# Problem requirements:
If a line in the records below contains the word "display", return that line.

(Before-and-after page screenshots)
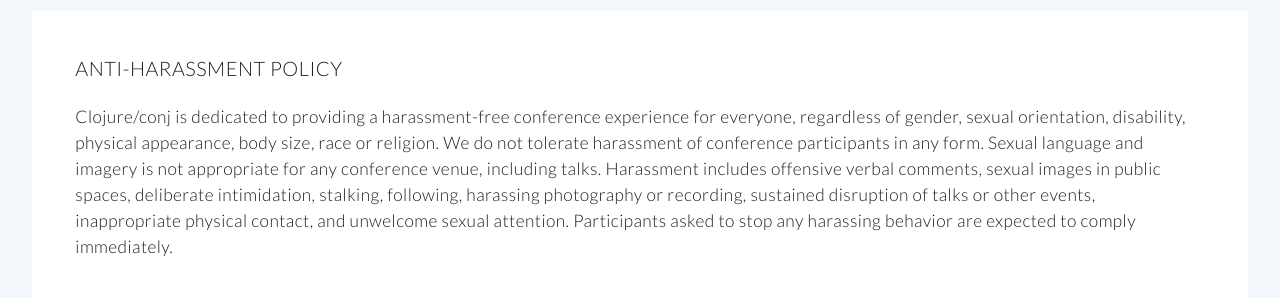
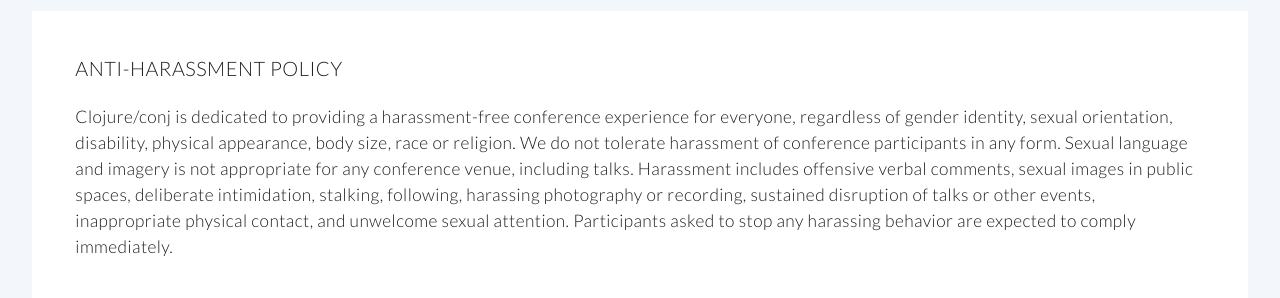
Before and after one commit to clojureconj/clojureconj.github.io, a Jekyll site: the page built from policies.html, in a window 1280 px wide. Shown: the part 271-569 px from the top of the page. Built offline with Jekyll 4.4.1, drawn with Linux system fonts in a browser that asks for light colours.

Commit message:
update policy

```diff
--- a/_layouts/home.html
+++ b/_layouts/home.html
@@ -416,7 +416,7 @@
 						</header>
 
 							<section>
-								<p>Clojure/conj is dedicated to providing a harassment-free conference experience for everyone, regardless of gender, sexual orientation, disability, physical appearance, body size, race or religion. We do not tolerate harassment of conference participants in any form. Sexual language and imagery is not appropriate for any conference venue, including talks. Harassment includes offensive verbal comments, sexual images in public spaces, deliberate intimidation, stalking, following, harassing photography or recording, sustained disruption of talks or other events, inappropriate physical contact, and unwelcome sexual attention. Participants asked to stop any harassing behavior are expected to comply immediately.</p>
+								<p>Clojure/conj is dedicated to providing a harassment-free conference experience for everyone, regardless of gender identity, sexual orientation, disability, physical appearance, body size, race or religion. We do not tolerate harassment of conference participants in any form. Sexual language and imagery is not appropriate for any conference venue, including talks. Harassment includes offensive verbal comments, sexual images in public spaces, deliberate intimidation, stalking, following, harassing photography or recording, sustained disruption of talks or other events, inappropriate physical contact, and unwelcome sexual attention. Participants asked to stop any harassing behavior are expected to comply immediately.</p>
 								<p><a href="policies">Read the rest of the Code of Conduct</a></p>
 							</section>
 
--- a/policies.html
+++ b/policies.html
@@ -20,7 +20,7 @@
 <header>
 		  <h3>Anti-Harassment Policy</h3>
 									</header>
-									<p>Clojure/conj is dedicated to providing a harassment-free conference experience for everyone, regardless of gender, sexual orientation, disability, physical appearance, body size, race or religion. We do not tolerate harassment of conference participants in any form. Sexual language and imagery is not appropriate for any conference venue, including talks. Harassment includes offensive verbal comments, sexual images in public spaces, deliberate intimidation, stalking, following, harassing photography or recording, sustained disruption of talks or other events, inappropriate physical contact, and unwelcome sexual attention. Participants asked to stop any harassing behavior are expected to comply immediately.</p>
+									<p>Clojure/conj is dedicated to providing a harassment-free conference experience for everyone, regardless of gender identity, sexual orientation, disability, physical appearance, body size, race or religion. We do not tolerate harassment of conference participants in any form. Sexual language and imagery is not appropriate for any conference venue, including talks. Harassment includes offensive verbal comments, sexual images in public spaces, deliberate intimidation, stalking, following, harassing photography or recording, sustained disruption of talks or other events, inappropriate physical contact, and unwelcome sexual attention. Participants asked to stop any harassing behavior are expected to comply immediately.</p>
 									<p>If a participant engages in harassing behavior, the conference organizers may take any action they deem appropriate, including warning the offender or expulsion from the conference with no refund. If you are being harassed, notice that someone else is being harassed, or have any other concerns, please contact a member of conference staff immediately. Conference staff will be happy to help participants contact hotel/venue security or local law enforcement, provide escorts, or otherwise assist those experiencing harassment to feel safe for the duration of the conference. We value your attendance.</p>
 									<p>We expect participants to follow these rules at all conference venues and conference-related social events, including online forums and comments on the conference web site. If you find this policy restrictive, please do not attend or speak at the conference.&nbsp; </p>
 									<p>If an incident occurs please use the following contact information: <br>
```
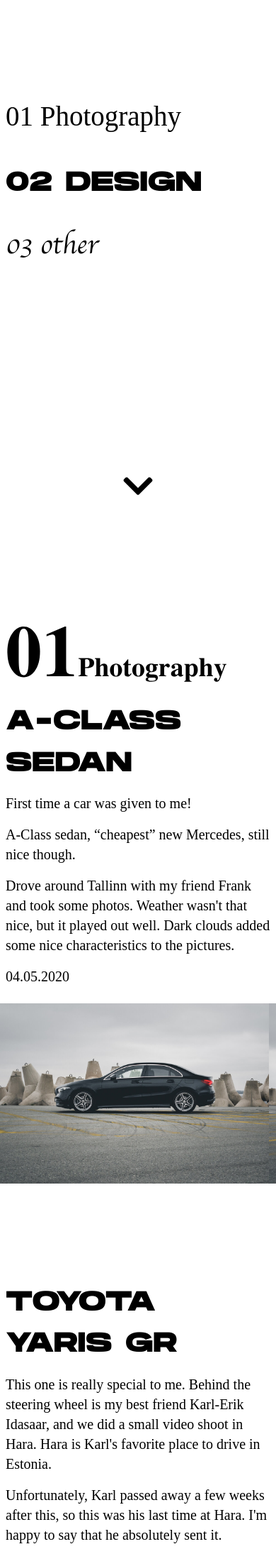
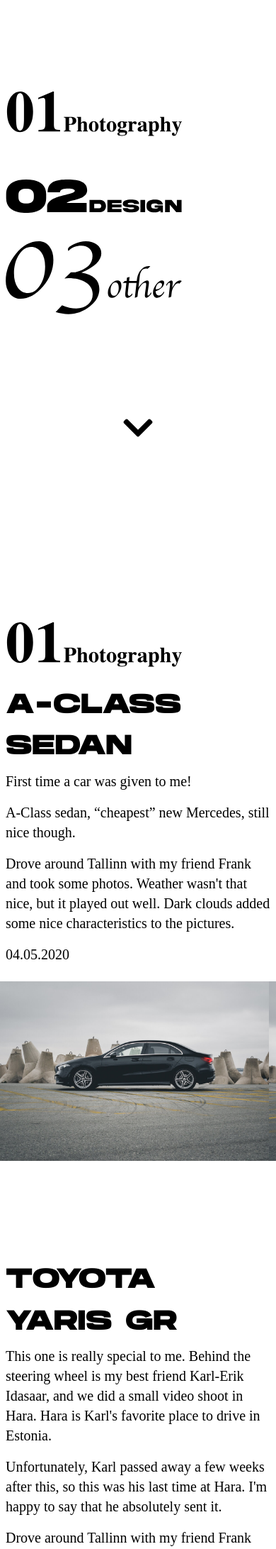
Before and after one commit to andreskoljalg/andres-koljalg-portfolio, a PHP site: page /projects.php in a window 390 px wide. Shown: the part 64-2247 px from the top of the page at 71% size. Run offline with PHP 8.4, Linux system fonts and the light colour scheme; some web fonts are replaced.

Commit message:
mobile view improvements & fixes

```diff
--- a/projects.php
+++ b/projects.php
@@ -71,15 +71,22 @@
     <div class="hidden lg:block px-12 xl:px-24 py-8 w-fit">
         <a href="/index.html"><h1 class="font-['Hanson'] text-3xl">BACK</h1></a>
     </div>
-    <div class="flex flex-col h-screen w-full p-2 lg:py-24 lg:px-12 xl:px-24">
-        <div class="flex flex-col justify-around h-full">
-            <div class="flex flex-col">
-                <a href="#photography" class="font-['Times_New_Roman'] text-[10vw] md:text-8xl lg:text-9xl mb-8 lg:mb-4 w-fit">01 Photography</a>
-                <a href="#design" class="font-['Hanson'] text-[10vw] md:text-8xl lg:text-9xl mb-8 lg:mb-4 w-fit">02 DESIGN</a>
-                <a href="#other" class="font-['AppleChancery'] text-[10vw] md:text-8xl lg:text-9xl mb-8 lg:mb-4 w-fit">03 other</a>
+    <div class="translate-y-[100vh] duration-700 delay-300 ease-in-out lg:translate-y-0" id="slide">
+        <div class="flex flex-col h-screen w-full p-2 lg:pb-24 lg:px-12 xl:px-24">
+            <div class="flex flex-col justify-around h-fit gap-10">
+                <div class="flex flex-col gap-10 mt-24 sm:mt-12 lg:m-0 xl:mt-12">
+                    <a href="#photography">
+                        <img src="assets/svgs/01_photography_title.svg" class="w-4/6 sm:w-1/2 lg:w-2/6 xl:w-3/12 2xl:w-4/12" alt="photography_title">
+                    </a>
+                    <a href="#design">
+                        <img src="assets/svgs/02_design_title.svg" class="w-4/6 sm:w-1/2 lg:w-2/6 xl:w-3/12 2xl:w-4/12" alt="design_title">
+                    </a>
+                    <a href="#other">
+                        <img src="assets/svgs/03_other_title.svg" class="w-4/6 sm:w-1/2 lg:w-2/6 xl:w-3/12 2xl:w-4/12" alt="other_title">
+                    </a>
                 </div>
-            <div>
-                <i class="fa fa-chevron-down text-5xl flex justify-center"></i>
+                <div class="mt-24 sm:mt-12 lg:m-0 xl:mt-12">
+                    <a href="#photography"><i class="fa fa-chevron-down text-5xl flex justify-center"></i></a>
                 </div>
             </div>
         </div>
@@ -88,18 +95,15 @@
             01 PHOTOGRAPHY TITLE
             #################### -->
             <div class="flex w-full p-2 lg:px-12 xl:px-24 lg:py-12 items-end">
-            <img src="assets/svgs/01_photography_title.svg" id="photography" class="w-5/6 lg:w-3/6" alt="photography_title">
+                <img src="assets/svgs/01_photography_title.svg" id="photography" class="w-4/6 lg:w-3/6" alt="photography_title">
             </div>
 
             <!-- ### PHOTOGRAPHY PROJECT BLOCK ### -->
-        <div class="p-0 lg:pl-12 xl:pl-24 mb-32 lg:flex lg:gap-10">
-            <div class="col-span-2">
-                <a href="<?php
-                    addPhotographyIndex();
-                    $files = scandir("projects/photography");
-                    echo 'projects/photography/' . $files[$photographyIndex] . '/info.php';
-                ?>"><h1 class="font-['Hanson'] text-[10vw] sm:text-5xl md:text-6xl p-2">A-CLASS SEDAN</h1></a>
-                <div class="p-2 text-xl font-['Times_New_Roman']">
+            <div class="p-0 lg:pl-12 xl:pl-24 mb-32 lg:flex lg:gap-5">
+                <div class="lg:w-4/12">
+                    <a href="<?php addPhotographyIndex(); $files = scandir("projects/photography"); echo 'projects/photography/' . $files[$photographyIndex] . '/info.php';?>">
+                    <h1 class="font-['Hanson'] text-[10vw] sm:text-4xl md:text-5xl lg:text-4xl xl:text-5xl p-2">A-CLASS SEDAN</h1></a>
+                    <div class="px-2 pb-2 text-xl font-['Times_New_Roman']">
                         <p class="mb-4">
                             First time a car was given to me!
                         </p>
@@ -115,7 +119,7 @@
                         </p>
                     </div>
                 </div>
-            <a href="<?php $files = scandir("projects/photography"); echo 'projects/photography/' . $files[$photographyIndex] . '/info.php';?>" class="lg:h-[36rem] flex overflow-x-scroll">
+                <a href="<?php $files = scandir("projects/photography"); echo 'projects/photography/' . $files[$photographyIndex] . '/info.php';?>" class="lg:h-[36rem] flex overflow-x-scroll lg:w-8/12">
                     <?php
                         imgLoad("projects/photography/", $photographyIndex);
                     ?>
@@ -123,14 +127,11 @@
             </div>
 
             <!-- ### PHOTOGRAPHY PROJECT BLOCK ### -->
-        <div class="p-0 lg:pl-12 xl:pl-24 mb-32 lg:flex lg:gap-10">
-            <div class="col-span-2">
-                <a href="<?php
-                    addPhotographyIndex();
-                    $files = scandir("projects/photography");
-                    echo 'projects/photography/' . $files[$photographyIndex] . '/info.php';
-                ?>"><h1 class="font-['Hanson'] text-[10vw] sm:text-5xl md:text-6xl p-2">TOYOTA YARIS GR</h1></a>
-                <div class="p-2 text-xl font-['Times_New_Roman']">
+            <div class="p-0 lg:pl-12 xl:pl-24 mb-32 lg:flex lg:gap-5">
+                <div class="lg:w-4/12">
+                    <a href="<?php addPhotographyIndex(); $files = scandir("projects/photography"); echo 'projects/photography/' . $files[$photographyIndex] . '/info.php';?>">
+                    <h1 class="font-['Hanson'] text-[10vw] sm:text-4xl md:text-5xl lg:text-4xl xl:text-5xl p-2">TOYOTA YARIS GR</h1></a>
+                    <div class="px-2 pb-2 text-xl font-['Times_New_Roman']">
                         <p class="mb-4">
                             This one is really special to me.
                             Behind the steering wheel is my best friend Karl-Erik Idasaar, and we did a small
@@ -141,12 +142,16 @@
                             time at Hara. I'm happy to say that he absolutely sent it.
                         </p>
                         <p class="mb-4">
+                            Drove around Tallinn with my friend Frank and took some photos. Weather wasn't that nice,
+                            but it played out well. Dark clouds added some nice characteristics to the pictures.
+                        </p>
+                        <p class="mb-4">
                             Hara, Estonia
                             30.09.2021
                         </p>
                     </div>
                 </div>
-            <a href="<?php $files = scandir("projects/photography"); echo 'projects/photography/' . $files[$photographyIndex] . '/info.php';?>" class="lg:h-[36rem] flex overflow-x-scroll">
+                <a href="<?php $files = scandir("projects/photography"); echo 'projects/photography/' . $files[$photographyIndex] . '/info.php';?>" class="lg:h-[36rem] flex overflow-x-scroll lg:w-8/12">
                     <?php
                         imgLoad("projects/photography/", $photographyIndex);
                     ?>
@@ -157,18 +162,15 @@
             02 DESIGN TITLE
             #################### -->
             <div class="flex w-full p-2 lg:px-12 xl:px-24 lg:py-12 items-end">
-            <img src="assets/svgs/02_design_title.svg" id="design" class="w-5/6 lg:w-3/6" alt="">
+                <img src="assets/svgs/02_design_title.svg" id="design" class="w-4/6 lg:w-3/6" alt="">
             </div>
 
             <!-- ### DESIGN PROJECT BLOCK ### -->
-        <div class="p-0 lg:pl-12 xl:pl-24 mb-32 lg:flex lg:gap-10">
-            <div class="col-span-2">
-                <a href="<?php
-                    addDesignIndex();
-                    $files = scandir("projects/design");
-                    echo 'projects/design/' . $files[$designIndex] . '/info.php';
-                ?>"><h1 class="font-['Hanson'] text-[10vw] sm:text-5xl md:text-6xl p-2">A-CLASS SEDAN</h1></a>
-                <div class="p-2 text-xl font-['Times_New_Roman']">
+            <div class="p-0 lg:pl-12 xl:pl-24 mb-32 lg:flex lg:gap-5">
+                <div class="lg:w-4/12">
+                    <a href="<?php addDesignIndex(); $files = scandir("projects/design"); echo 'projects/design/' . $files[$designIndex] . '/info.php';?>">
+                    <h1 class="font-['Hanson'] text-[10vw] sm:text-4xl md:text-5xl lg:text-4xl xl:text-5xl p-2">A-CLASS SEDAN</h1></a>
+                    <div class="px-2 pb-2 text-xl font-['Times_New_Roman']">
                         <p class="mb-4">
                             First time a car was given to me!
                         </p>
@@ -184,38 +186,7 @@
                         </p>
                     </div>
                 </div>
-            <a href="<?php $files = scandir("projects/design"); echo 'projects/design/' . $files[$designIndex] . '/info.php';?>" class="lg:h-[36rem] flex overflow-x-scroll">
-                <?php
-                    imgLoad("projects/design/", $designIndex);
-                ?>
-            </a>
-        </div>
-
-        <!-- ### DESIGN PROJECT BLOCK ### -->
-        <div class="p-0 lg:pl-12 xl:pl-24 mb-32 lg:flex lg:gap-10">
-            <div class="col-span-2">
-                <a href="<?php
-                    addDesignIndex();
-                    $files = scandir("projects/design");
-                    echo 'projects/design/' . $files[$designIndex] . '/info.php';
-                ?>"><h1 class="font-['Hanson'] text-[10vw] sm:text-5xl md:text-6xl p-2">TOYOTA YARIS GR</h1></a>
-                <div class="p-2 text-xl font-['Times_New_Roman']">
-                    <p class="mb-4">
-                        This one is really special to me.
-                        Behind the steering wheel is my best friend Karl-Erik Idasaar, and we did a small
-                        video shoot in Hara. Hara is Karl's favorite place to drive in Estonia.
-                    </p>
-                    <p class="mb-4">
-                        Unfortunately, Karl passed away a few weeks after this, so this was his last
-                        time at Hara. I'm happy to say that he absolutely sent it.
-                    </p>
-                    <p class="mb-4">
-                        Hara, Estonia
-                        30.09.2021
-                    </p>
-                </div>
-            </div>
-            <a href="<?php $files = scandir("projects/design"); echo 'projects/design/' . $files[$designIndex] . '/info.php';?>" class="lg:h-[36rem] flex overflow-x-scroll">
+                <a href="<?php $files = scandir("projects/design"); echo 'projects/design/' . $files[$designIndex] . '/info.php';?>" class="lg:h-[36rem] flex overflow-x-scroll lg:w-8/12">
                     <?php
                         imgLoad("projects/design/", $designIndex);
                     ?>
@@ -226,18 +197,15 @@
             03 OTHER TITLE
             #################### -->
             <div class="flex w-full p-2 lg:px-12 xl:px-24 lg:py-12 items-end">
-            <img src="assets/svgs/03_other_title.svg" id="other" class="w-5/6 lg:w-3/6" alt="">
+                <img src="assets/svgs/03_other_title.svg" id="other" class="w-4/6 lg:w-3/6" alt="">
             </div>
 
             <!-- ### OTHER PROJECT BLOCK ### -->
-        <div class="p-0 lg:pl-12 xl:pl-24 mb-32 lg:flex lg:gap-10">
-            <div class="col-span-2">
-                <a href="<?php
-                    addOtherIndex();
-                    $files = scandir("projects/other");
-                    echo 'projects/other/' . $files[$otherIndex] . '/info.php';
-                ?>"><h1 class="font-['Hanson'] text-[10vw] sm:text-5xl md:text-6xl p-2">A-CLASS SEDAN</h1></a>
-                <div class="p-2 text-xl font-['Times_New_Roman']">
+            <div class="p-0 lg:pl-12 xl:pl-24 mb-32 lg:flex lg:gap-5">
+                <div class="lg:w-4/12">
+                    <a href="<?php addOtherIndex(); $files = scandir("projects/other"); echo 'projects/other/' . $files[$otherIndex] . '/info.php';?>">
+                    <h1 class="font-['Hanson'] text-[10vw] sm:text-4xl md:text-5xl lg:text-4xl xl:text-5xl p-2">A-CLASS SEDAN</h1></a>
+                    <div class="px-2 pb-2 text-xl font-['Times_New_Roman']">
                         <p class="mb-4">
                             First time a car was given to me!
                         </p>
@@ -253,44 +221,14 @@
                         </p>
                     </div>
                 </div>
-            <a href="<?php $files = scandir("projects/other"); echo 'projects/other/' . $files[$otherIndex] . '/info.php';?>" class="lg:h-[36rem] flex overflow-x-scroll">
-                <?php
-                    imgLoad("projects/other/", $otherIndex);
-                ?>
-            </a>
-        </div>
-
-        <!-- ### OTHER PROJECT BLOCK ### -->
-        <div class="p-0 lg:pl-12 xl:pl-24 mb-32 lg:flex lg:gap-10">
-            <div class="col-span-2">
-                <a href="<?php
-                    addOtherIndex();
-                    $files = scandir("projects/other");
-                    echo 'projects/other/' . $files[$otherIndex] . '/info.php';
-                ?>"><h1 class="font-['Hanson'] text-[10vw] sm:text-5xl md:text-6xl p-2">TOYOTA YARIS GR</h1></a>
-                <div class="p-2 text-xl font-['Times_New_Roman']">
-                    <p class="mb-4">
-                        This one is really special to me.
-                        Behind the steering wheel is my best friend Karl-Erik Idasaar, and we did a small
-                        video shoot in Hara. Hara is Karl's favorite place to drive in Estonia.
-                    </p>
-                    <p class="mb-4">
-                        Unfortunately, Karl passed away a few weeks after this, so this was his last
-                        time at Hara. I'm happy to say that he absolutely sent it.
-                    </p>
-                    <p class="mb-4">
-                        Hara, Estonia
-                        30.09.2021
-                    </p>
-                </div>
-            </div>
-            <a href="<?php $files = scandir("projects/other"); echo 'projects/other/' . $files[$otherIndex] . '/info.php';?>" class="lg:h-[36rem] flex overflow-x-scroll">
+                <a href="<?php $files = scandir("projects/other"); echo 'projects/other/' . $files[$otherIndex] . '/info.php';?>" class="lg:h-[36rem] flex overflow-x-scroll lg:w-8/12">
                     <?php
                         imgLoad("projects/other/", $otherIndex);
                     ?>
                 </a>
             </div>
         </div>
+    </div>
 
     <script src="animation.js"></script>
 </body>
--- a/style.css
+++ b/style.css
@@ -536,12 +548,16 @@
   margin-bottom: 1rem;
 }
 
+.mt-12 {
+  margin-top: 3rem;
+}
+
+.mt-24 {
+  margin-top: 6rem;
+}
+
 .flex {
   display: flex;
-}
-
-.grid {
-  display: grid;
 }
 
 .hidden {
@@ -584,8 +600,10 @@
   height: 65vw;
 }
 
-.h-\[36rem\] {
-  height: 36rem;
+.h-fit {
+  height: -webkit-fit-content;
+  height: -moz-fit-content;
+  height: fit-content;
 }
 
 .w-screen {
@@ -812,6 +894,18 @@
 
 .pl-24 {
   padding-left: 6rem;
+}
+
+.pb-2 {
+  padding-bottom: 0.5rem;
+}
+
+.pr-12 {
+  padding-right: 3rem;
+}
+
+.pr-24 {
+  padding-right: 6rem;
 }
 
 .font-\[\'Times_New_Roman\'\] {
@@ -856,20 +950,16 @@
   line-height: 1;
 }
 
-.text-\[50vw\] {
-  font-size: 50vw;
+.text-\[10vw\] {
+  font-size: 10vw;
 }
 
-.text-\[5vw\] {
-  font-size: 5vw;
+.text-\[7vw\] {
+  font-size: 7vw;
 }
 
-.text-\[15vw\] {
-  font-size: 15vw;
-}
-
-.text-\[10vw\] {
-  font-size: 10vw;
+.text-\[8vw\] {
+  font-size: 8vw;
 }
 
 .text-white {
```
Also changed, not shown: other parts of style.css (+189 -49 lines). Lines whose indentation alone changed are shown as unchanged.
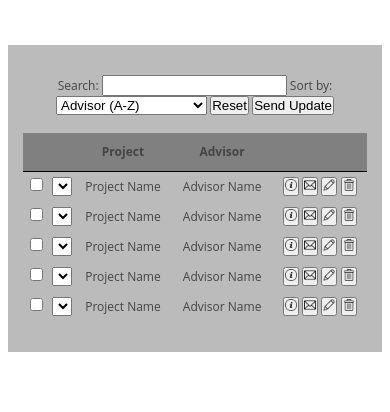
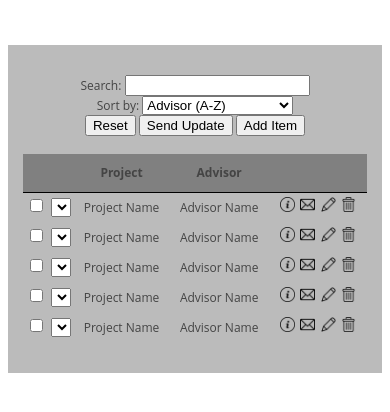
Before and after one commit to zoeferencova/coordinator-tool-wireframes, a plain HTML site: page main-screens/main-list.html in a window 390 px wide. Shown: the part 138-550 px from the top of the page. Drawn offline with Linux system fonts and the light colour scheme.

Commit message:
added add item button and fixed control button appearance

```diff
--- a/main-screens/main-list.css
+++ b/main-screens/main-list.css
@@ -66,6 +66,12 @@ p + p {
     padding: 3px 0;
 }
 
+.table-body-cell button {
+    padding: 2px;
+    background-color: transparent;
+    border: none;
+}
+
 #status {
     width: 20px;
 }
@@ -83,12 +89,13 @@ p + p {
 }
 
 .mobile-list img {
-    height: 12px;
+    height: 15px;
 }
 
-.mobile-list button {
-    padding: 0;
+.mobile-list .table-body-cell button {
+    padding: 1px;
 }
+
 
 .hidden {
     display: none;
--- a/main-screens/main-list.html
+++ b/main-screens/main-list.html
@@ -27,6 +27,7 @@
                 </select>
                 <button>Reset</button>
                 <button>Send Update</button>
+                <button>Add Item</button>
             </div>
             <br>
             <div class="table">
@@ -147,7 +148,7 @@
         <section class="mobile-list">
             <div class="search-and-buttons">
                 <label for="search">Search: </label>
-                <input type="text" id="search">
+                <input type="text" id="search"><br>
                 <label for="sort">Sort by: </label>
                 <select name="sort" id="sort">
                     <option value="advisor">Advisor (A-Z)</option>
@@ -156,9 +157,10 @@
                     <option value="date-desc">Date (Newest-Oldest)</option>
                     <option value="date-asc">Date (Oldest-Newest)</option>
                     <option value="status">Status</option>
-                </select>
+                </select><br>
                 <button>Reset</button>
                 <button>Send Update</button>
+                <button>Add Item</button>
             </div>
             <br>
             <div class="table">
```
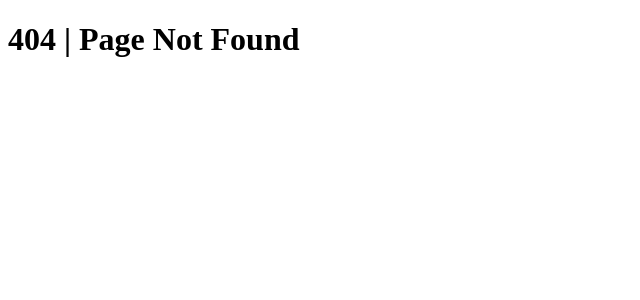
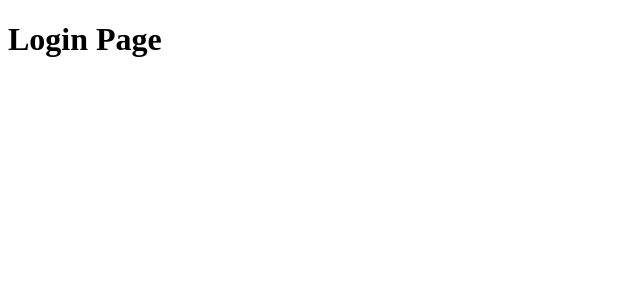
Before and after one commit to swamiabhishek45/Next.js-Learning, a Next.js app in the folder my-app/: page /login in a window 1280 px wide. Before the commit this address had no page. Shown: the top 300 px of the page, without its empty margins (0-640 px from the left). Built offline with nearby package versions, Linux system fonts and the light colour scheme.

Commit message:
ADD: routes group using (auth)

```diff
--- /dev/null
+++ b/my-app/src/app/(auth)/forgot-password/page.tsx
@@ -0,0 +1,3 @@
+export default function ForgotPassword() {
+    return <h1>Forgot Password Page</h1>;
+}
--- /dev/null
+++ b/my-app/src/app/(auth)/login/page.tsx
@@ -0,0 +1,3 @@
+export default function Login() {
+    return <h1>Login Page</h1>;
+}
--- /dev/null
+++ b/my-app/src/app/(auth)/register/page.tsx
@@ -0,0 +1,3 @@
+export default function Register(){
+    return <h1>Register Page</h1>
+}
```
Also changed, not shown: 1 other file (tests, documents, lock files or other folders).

# Your response:
   display: flex;
-  display: grid;
     display: none;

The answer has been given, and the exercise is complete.